I have to add something here, to be fair. A family member of Leo Schreven’s contacted me after reading my blog post about Leo’s suicide, to tell me that my “hero” had struggled with psychological problems the public knew nothing about. This family member wanted me to have a fair, truthful view of Leo. The truth included mental illness, and as a former sufferer of mental illness, I empathized with that. I understood that I had put Leo on a pedestal. I also understood that his mental state may have precluded him from the type of honesty to which I am calling spiritual leaders.
Given the state of Leo’s mental health, it’s actually amazing that he enjoyed the long and successful career as evangelist and motivational speaker that he did. I have had similar thoughts, of course, about the late Robin Williams. Leo and Robin show us that there are exceptions to the standard of honesty I am putting forth. The exception applies to those who are not able to help themselves, or not able to let God help them, because of mental illness, or a genuine medical problem. Maybe they keep up the façade for the public for awhile, but in the end, we find out they are not the leaders we wished them to be. But then again, no one in whom we place our trust is immune to struggles, and to sin.
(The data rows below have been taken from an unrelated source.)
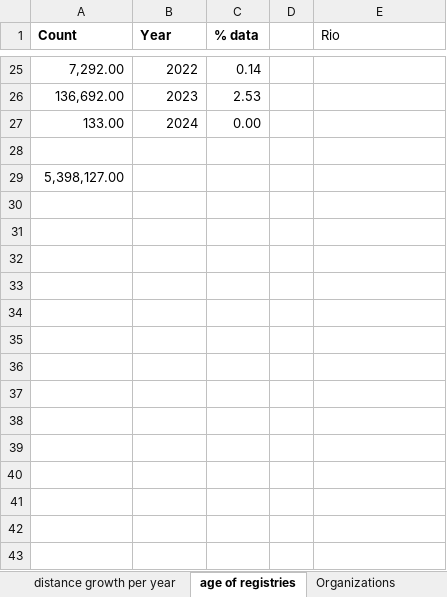
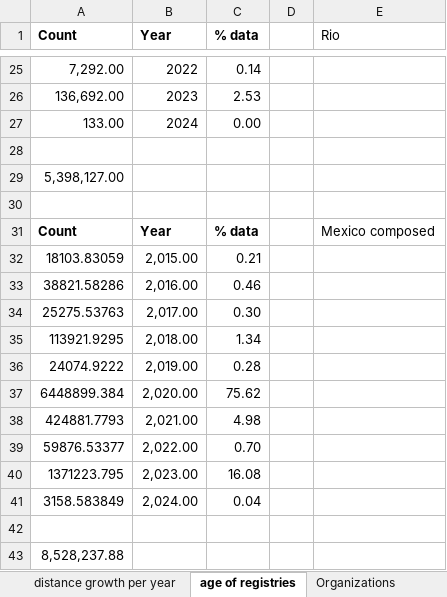
Before and after one commit to alien9/mapillary, an Excel workbook: coverage.xlsx, sheet age of registries, drawn as a sheet; only a part is shown, gaps mark what is left out; values as stored, in another font and other column widths than the file's, no borders; the diff names each change by its address in the sheet, - before the commit and + after, or states it on an @@ line.

```diff
--- a/coverage.xlsx (sheet age of registries)
+++ b/coverage.xlsx (sheet age of registries)
+row 30: (empty)
+row 31: Count | Year | % data |  | Mexico composed
+row 32: 18103.83059 | 2,015.00 | 0.21
+row 33: 38821.58286 | 2,016.00 | 0.46
+row 34: 25275.53763 | 2,017.00 | 0.30
+row 35: 113921.9295 | 2,018.00 | 1.34
+row 36: 24074.9222 | 2,019.00 | 0.28
+row 37: 6448899.384 | 2,020.00 | 75.62
+row 38: 424881.7793 | 2,021.00 | 4.98
+row 39: 59876.53377 | 2,022.00 | 0.70
+row 40: 1371223.795 | 2,023.00 | 16.08
+row 41: 3158.583849 | 2,024.00 | 0.04
+row 42: (empty)
+row 43: 8,528,237.88
```
Also changed, not shown: sheet % coverage, sheet distance growth per year, other sheet tabs, 6 other files.
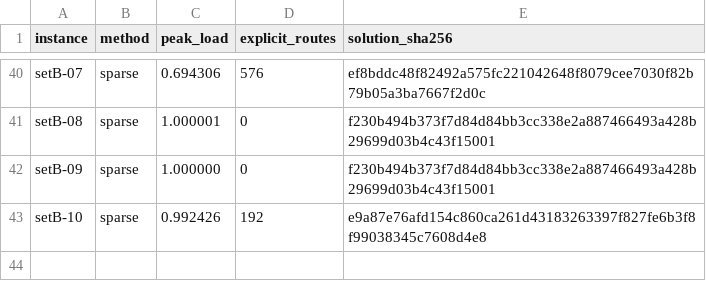
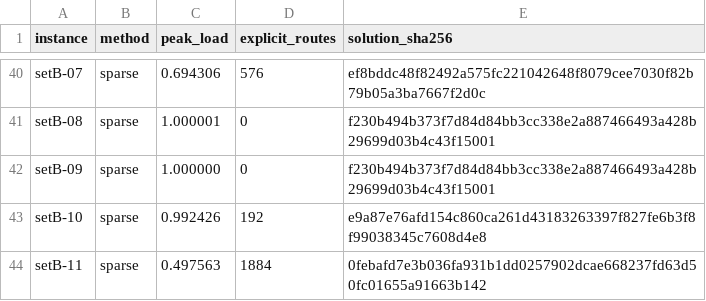
Before and after one commit to kmmbvnr/solver, a CSV file: demos/roadef/2026/benchmark.csv, drawn as a sheet; only a part is shown, gaps mark what is left out.

Commit message:
Benchmark ROADEF 2026 setB-11

```diff
--- a/demos/roadef/2026/benchmark.csv
+++ b/demos/roadef/2026/benchmark.csv
@@ -43 +43,2 @@ setB-09,sparse,1.000000,0,f230b494b373f7d84d84bb3cc338e2a887466493a428b29699d03b
 setB-10,sparse,0.992426,192,e9a87e76afd154c860ca261d43183263397f827fe6b3f8f99038345c7608d4e8
+setB-11,sparse,0.497563,1884,0febafd7e3b036fa931b1dd0257902dcae668237fd63d50fc01655a91663b142
```
Also changed, not shown: 3 other files.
The Bible says that all have sinned and fallen short of the glory of God, so we know every person, Christian or non, ministry leader or not, has a mix of good and bad.
No matter what we know to be true about our leaders, hopefully we can sift the good from the bad, and remember and respect them for their good qualities. Hopefully we can go on learning from them, no matter what their lives reveal. Sometimes we may observe the right course, other times the non-example. As long as we are looking up to human beings, we should expect both. And if we are the ones being looked up to, we must trust Christ to be the one shining example our audiences need; we must be okay with being imperfect representations of him.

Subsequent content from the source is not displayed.